Ledger Board - Getting all Decked Out...

There is a deck that surrounds about 50% of the Cottage. It starts with the porch on the front and goes all the way around the side to the lakeside.

The first step in building the deck is attaching a ledger board to the Cottage. The purpose of the ledger board is to support one end of the joists that support the deck boards.

It is important that the ledger board be attached to an element on the Cottage framing that can actually support the weight of the deck and the anticipated weight of the occupants on the deck. This is usually the floor structure of the first floor - and is exactly what we did!

The ledger board is attached using lag bolts- we used 1/2 inch lags bolts that were 6 inch long in most places and 8 inched in length in a few key places. Two lag bolts positions about 2 inched from the top and the bottom of the ledger where placed approximately every 2 feet.

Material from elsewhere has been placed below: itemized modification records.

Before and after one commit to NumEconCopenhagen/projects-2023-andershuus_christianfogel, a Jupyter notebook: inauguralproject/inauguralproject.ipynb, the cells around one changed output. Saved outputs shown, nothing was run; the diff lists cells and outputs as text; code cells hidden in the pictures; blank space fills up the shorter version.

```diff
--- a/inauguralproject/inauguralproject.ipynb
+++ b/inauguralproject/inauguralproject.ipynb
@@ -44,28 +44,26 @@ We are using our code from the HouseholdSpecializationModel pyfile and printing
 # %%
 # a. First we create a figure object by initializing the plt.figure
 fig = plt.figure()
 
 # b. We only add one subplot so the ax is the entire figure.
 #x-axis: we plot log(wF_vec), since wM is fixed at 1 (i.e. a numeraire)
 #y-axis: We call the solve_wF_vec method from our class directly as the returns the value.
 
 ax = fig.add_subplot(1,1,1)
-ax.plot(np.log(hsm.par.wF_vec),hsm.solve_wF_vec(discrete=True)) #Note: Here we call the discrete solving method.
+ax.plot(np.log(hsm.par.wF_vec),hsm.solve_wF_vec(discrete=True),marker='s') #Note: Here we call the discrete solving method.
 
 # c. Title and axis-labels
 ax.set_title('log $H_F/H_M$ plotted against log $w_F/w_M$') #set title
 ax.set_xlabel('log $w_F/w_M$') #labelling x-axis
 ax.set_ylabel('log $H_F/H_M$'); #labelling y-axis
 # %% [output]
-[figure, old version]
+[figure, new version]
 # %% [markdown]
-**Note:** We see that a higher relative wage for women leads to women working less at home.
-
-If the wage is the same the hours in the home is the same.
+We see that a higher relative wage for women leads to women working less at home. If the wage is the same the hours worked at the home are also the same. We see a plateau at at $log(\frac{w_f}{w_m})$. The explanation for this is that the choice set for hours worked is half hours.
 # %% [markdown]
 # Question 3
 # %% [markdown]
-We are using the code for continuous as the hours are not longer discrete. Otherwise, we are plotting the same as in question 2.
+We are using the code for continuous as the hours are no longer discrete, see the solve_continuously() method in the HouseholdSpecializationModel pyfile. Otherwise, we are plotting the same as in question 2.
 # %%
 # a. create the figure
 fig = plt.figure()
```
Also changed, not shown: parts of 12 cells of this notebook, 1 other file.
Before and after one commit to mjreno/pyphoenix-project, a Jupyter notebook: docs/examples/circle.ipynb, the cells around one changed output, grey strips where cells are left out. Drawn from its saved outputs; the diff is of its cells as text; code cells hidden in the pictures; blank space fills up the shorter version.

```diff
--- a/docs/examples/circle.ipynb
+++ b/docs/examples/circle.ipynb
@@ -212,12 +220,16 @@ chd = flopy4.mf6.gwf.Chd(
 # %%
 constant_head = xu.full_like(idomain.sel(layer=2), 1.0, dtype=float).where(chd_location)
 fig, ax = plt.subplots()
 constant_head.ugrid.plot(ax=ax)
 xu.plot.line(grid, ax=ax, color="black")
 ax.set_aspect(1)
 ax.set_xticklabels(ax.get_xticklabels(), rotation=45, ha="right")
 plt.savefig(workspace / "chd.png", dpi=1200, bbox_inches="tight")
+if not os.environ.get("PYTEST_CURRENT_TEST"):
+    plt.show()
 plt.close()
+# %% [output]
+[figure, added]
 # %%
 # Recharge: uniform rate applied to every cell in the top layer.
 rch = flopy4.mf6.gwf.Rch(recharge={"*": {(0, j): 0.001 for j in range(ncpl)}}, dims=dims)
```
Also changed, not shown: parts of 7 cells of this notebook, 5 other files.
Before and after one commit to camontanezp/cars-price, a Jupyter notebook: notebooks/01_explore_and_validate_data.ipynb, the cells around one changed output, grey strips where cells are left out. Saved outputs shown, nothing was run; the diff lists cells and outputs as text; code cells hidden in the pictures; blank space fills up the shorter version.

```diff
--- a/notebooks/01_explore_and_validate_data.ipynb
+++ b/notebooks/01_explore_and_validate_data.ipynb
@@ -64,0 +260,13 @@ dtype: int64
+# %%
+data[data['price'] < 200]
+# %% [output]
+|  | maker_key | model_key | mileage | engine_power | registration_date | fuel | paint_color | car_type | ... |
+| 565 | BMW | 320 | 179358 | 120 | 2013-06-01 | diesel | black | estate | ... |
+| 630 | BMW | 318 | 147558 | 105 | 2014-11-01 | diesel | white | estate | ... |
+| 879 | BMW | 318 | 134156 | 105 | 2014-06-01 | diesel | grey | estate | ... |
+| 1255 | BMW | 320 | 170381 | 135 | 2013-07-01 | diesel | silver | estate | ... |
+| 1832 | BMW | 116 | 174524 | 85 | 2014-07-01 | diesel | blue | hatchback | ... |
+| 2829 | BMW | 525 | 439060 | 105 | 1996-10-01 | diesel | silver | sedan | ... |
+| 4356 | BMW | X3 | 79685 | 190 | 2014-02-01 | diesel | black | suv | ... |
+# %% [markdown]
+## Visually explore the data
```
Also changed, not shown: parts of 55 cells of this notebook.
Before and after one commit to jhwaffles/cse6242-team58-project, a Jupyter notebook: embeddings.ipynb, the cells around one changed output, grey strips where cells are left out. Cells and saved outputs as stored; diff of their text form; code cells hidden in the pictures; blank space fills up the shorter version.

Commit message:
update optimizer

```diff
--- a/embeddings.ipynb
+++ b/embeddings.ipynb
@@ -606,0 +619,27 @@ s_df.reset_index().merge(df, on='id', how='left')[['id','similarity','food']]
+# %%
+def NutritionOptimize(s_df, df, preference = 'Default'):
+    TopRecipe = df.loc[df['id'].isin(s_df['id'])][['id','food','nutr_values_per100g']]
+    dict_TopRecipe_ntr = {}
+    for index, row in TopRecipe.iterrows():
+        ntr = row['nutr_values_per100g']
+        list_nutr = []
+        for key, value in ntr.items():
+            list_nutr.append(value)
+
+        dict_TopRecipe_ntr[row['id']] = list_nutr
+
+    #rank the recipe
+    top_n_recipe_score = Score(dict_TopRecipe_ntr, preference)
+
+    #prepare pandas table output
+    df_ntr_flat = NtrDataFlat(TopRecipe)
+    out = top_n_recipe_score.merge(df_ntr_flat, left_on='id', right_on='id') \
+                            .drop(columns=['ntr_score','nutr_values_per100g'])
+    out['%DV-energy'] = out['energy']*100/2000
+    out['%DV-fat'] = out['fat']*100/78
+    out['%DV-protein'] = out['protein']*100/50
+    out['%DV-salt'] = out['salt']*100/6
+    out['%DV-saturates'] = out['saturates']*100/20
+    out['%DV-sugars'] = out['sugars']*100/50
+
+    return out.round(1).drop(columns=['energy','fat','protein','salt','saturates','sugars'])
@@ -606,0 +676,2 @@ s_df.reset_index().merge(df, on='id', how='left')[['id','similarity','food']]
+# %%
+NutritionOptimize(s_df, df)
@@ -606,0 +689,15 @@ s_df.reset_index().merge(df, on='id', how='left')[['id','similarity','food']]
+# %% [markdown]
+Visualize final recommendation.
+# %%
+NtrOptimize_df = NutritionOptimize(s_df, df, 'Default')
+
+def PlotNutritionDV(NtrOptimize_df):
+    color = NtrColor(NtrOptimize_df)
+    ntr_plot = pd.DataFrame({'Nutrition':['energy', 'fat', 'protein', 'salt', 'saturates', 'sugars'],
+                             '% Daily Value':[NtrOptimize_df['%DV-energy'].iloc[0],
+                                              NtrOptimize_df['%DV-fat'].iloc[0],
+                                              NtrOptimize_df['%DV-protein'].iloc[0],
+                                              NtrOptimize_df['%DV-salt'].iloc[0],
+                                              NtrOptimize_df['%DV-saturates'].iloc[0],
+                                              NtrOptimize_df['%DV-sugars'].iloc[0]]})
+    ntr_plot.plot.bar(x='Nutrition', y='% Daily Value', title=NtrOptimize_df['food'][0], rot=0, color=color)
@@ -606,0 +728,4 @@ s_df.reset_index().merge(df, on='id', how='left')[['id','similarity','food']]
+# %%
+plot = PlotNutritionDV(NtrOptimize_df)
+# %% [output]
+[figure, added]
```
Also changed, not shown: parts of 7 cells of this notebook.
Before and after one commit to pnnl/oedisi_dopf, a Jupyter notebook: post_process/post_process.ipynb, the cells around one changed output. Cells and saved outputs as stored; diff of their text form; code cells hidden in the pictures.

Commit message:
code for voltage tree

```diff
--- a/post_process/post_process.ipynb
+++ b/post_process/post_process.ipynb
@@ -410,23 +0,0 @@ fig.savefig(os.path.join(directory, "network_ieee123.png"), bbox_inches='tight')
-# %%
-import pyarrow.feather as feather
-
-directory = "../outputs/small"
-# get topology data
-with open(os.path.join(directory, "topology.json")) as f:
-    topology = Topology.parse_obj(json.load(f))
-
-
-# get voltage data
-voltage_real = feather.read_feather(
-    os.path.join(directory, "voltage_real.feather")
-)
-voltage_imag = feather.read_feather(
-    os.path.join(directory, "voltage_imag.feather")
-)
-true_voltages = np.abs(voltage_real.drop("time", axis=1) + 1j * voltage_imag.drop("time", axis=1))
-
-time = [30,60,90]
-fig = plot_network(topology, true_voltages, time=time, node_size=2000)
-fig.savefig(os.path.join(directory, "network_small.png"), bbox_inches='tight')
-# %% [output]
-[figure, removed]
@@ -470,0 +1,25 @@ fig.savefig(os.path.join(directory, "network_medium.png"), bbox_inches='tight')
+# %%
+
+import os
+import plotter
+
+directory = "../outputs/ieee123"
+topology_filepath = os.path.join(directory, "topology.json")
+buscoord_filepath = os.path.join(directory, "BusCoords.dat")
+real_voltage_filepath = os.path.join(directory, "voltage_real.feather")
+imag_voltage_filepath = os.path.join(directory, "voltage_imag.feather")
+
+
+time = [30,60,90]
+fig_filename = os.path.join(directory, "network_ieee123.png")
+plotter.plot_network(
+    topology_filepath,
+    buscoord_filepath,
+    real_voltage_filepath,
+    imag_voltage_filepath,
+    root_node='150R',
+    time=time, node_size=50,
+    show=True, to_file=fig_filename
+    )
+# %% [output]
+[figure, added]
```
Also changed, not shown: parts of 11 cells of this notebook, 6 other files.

The following tricks made that process easier:
  • Drill a pilot hole for each lag bolt- this make the driving these in much easier if you are doing them by hand
  • Be sure to use the biggest socket ratchet you have - the more leverage you have the easier it will be
  • Better still if you have a air compressor use an impact wrench - you know the thing that mechanics use to put the nuts on your car wheels.
  • Measure out where the joists will go, and adjust where the lag bolts should go as to not interfere with the joist hangers.
This was a time consuming job, because although I do have a compressor, I had forgotten to borrow my son's (he is the family mechanic) impact wrench. With 70 lag bolts to put in it took two of us, my wife and I about 6 hours to twist them all in...

Once they lag screws are in we started the framing of the deck superstructure, which consists of 6" x 6" posts and 2" x 10" lumber for joists and beams.

As the example in the picture illustrates:
  • 4" x 10" beams were built between each of the posts (3) and between the two posts at each end and the ledger board. These beams were built up from two pieces of 2" x 10" lumber.
  • a single 2 x 10 was used between the ledger and the middle posts.
Double and single joist hangers made the job of securing the beams and joists very easy. In fact we built the beams, nailed ( and cinched the nails) and installed the joist hangers prior installing them between the posts.

You can just barely see the metal parts used. The joist hangers between the beams and posts, and the post saddles used to secure the posts to the concrete piers on which they sit. A post saddle is a formed metal plate, which is embedded into concrete, used to hold the bottom of a post secure.

The whole process requires a level to make sure:
  • the posts are perfectly vertical
  • the beams and joists are perfectly horizontal AND the tops of them are at the same height as the top of the ledger board.
Throw in a square just to make sure the joists and beams a perfectly square (that is 90 degrees) to the ledger board, and voila we have the deck framed and ready for the deck boards.

COMING UP: Lots more on the deck after this weekend!